● **YOUR GOAL**: Filter the entries for lines with the word "text".
────────────────────────────────────────
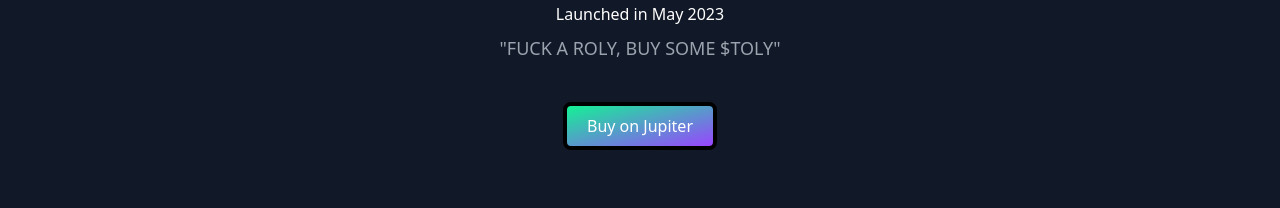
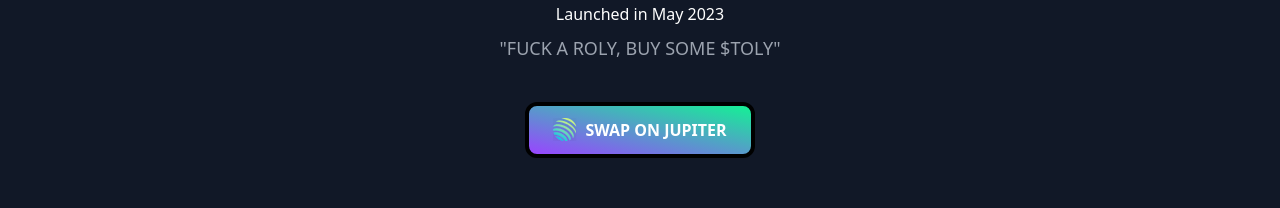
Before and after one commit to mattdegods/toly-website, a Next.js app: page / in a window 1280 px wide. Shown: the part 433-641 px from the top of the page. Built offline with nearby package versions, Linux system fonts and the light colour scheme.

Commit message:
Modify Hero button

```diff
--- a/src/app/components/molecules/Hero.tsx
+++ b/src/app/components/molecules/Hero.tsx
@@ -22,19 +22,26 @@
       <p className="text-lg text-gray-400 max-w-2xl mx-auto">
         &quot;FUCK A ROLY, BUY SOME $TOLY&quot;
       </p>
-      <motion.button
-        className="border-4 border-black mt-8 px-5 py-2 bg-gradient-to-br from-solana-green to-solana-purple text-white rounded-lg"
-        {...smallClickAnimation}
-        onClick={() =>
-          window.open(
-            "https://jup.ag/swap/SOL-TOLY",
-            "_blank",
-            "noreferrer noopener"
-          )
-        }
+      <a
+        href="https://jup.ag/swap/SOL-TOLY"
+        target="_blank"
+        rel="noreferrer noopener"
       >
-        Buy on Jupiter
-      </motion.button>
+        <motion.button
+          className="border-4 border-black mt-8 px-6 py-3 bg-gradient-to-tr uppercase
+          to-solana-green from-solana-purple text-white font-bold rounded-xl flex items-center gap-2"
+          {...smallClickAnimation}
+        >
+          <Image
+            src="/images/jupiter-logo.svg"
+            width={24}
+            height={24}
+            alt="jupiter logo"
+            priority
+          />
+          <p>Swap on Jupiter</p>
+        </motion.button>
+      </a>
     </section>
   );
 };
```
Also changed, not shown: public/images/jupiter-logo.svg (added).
────────────────────────────────────────
● **EXERCISE SOLUTION**:
       <p className="text-lg text-gray-400 max-w-2xl mx-auto">
-        className="border-4 border-black mt-8 px-5 py-2 bg-gradient-to-br from-solana-green to-solana-purple text-white rounded-lg"
+          to-solana-green from-solana-purple text-white font-bold rounded-xl flex items-center gap-2"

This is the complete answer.